Policy is the way in which you can change the union, the University or the world. Big or small, if you have an idea and what YUSU to do something about it, the policy process is the way to do it.
Policy has been submitted on a whole range of subjects. These include:
Submit your idea by emailing firstname.lastname@example.org
Any student or student group can suggest an Idea for change here at YUSU - some Ideas can be worked on straight away, whilst others will go out to our Officers, networks and colleges for consultation. Particularly difficult or controversial Ideas may even end up at a campus-wide referendum!
The Policy & Review Group, or PRG for short, is a body of 5 students responsible for reviewing and reporting on the policy process within YUSU. It ensures that students have the ability to submit Ideas and that policy is generated both transparently, accountably and fairly.
The group is headed by the Policy Coordinator, who is voted into the role during the annual YUSU Elections. The remaining members are chosen by a panel made up of representatives from the Liberation Networks.
They work with YUSU’s Democracy & Campaigns Coordinator to create Policy Briefings to ensure that consultation can be held on more divisive policy ideas and produce reports on the feedback given, and how they reached their decision.
The current PRG consists of Policy Coordinator Jack Harvey and 4 appointed volunteers;
Some can be worked on straight away, we call these ‘actions’. The Full Time Officer team will work with the Idea submitter to make change.
Some will be more complex or controversial, so need to be discussed.
This is a document explaining the ins and outs of the Ideas, and how they will affect YUSU and our members. We send it out to the Full Time Officers (who represent a whole host of students), Part Time Officers and all of the Colleges. See here for a fuller explanation of ‘Who Consults Who?’
You tell us what you think, and our Policy & Review Group look over all of the feedback & try to determine whether or not people were generally in favour of an Idea, (as well as whether the feedback we received is representative of enough of our members to make a decision).
A Referendum is basically an "all-student vote". Sometimes the Union has to decide what members think about a particularly important or difficult issue, for instance, one that would change the way we prioritise our activities or something national or international that you want us to take a stance on.
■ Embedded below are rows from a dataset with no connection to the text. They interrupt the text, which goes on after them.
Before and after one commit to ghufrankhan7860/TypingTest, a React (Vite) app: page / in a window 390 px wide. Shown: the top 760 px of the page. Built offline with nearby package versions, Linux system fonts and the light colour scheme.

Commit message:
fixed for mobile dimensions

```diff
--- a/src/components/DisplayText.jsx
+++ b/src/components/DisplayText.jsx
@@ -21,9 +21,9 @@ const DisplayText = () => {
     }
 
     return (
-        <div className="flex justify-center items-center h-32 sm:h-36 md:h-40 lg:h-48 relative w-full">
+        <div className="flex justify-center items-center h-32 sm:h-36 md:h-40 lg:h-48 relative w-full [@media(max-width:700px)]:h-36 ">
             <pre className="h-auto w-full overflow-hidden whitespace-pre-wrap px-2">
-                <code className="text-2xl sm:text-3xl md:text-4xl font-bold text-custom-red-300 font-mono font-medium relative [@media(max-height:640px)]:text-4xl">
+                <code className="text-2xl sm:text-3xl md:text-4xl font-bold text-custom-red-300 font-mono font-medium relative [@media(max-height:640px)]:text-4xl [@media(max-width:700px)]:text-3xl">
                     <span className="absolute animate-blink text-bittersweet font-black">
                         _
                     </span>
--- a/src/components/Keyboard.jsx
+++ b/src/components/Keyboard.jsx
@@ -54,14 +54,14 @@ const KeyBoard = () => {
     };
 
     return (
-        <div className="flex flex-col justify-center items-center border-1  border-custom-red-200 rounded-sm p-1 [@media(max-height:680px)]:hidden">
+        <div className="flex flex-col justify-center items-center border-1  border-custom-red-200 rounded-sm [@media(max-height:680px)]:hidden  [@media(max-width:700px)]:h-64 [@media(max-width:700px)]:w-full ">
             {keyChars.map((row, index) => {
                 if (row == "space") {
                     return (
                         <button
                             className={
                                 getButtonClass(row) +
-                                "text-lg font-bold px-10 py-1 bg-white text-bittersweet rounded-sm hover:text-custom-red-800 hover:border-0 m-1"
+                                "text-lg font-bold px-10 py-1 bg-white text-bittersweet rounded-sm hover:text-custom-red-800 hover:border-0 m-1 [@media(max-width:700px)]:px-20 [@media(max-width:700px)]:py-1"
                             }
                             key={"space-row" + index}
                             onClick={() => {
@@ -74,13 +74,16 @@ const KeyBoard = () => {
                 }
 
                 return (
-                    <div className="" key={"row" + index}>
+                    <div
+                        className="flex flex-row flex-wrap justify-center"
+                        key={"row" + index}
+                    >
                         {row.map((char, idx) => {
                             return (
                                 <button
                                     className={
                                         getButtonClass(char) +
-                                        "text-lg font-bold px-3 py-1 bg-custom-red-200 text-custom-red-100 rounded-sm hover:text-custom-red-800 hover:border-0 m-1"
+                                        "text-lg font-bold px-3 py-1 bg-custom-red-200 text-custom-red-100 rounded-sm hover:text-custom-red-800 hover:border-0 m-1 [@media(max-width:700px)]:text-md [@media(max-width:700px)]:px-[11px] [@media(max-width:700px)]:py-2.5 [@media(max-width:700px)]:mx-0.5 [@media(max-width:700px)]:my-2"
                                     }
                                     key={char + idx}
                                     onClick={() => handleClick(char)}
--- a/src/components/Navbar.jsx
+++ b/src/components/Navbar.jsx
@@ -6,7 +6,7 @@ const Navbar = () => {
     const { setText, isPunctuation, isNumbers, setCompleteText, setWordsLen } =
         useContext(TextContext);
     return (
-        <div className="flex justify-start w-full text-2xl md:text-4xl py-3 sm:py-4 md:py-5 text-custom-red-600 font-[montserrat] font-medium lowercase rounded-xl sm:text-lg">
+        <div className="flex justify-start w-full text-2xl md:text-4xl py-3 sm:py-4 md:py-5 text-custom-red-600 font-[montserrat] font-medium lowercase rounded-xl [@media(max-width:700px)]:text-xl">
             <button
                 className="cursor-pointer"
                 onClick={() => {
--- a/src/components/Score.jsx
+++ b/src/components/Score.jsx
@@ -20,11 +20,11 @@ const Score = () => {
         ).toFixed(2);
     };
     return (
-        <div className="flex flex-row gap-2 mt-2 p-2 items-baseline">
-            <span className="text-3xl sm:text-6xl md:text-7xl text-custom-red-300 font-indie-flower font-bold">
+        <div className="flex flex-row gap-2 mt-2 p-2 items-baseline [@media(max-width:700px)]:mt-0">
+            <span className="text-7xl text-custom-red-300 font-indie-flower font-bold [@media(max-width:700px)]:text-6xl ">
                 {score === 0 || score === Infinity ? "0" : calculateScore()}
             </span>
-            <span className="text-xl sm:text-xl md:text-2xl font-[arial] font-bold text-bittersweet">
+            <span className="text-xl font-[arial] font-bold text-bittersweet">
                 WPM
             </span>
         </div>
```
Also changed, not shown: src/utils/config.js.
Three things happen during a Referendum, which you can take part in:
For details of the rules that apply when campaigning in a Referendum, click Campaign Rules.